How do these famous quotes sound to you:
“It is better to be in chains with friends, than to be in a garden with strangers.”
“Love is blind. Friendship tries not to notice.”
“To have a friend, you have to be a friend.”
“The only unsinkable ship is FRIENDSHIP.”
Do any of these quotes seem unrealistic? Often people like to romanticize about friendship. But the reality is, like any relationships, they can be positive or negative. And they can take a lot of plain old hard work.
Some people yearn for intimacy in their friendships. Meanwhile, many others who have been hurt by a friend are afraid of intimacy in a friendship. When these two different kinds of people meet and become friends, it sets up an imbalanced relationship.

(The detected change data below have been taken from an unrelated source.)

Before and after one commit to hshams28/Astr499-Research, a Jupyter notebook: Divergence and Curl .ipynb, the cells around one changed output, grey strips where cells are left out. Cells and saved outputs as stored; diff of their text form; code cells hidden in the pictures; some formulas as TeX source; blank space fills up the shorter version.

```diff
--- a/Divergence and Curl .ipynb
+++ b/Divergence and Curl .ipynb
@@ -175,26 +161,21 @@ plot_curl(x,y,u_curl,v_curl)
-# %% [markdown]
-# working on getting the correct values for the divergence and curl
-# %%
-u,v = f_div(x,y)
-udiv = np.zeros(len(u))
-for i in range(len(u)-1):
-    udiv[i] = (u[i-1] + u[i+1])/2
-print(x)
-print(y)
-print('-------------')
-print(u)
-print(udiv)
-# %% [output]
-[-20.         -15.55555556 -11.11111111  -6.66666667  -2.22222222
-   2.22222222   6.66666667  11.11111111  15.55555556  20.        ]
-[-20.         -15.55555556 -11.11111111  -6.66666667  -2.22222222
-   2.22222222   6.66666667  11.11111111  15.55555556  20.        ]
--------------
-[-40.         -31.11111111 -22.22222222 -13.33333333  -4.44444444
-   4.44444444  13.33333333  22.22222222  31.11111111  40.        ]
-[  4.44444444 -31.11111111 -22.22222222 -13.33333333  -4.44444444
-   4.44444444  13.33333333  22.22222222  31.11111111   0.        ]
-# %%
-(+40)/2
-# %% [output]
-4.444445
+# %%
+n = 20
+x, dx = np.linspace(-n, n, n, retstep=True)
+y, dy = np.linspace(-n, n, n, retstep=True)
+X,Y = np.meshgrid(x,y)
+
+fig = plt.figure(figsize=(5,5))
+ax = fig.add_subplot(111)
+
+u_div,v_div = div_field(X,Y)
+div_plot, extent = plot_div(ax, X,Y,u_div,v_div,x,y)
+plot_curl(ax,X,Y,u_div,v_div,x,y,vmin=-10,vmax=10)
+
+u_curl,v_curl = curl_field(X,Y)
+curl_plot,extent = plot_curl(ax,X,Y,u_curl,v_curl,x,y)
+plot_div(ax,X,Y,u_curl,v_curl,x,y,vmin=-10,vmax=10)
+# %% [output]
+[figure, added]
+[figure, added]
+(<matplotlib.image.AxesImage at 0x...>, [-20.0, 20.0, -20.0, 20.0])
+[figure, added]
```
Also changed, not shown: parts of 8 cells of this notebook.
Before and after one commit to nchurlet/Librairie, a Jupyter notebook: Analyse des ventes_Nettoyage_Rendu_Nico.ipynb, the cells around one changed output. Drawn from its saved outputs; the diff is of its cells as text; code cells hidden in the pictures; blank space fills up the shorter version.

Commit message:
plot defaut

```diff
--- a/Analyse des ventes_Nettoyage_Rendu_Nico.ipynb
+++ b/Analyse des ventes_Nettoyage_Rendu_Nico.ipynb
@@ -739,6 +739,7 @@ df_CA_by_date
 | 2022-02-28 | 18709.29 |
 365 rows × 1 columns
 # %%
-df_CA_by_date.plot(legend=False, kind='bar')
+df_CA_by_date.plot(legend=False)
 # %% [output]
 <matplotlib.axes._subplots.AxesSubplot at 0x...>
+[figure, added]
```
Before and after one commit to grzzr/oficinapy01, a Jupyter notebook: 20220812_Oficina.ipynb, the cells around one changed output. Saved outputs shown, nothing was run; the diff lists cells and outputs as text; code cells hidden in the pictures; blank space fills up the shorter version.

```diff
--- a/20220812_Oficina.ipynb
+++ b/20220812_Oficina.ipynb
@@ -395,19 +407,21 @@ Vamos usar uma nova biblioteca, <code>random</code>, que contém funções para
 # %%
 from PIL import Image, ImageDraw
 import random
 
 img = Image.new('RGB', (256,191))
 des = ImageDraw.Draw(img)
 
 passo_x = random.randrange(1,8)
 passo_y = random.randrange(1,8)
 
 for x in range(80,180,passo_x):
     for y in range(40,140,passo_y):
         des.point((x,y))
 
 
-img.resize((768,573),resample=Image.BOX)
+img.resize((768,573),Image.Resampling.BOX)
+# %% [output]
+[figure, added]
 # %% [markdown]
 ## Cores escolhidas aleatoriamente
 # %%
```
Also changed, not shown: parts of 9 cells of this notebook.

For the person looking for intimacy, it’s important to be sensitive of the other person. Are they being friendly but keeping a safe distance? If so, be careful not to push the relationship in a different direction. They may need time to heal. Or, they may not want to be as close to you as you may want to be to them. As much as that thought may hurt, it would hurt much worse to find out they really don’t want to be close friends once you’ve invested a lot of time and energy in the relationship.
And sometimes friendships take time to evolve. Be patient.
If you push a friendship artificially, you may end up feeling hurt, or worst betrayed if things don’t work out. That may make it hard for you to take the risk again. In essence you’ll become like the second person in our example.
On the other hand, if you’re the person who’s afraid of being hurt, you need to work out your feelings. Many people I talk to are struggling to resolve wounds from a friendship painfully gone bad. In some ways, being hurt in a friendship can often be more difficult than being hurt by a family member. Someone once said “You can‚’t choose your relatives, but you can choose your friends.”
To better understand how friendships work or don’t work it’s important to understand how friendships evolve…
Usually you meet a new friend because you have something in common: you like the same sport or you’re in a group together or your personalities just click. So your friendship starts based on some kind of commonality. In the beginning you spend all your time talking about your common interests and you talk entirely about the present. Your conversations are about facts and information.
Then, over time, as a relationship grows, you find yourself opening up more. You express more emotion. You begin to share more of your history — and how you feel about events in your past.
And that’s when people get hurt. It’s not sharing the facts it’s sharing the feelings. In friendships, feelings create intimacy, not facts. And it’s when you feel someone has been insensitive to you or betrayed your confidence that you can get hurt.
As playwright Oscar Wilde said: “A true friend stabs you in the front.” Sometimes it’s not what’s done to our face, but what happens behind our back that hurts most.
And although male and female friendships look different on the outside, there is still intimacy developing under the surface. Under it all, true friendships have a deep sense of loyalty and commitment. A true friend is someone you can call and say, “I need you right now” and they’ll drop what they are doing to be there for you.
Over time, deeper friendships tend to weather more together, so they tend to be able to withstand more. These are the kinds of friendships that songs and poems are written about. In a sense, true friendship is what Woody sang about in Toy Story when he said:
“You’ve got troubles, I’ve got ’em too. There isn’t anything I wouldn’t do for you. We’ll stick together to see it through cause you’ve got a friend in me.”